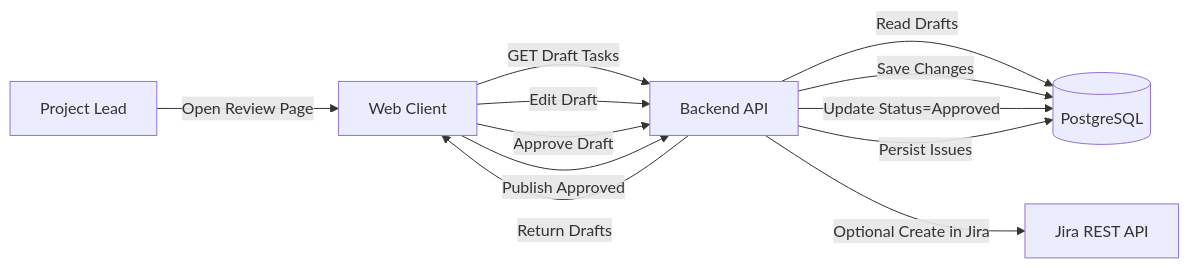
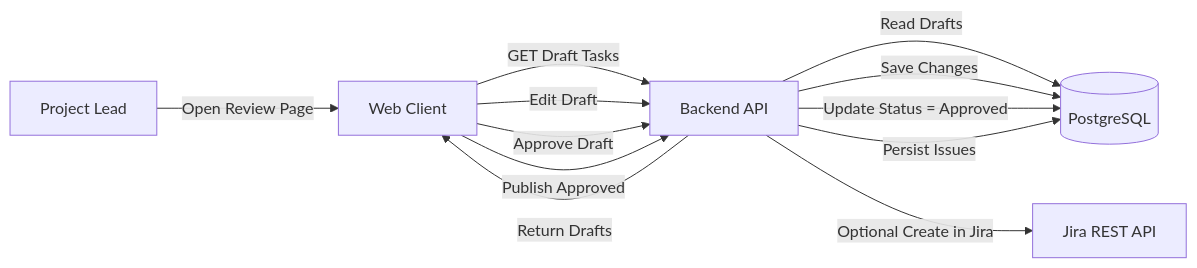
Before and after one commit to yousseam/CS485-P2: the first of 4 diagrams in Create dev-spec-3-ai-jira-issues.md, drawn with Mermaid. The commit also changed other lines of this file, not shown here.

First line of the commit message:
Refine architecture and update development specification

````diff
--- a/Create dev-spec-3-ai-jira-issues.md
+++ b/Create dev-spec-3-ai-jira-issues.md
@@ -23,17 +5,17 @@
 ```mermaid
 flowchart LR
     User[Project Lead] -->|Open Review Page| Client[Web Client]
     Client -->|GET Draft Tasks| Backend[Backend API]
     Backend -->|Read Drafts| DB[(PostgreSQL)]
     Backend -->|Return Drafts| Client
 
     Client -->|Edit Draft| Backend
     Backend -->|Save Changes| DB
 
     Client -->|Approve Draft| Backend
-    Backend -->|Update Status=Approved| DB
+    Backend -->|Update Status = Approved| DB
 
     Client -->|Publish Approved| Backend
     Backend -->|Persist Issues| DB
     Backend -->|Optional Create in Jira| Jira[Jira REST API]
 ```
````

****

ASSIGNED TASK
Leaving the pictures out, output each line of the listing exactly.

ANSWER FOR THIS EXERCISE
Before and after one commit to yousseam/CS485-P2: the first of 4 diagrams in Create dev-spec-3-ai-jira-issues.md, drawn with Mermaid. The commit also changed other lines of this file, not shown here.

First line of the commit message:
Refine architecture and update development specification

````diff
--- a/Create dev-spec-3-ai-jira-issues.md
+++ b/Create dev-spec-3-ai-jira-issues.md
@@ -23,17 +5,17 @@
 ```mermaid
 flowchart LR
     User[Project Lead] -->|Open Review Page| Client[Web Client]
     Client -->|GET Draft Tasks| Backend[Backend API]
     Backend -->|Read Drafts| DB[(PostgreSQL)]
     Backend -->|Return Drafts| Client
 
     Client -->|Edit Draft| Backend
     Backend -->|Save Changes| DB
 
     Client -->|Approve Draft| Backend
-    Backend -->|Update Status=Approved| DB
+    Backend -->|Update Status = Approved| DB
 
     Client -->|Publish Approved| Backend
     Backend -->|Persist Issues| DB
     Backend -->|Optional Create in Jira| Jira[Jira REST API]
 ```
````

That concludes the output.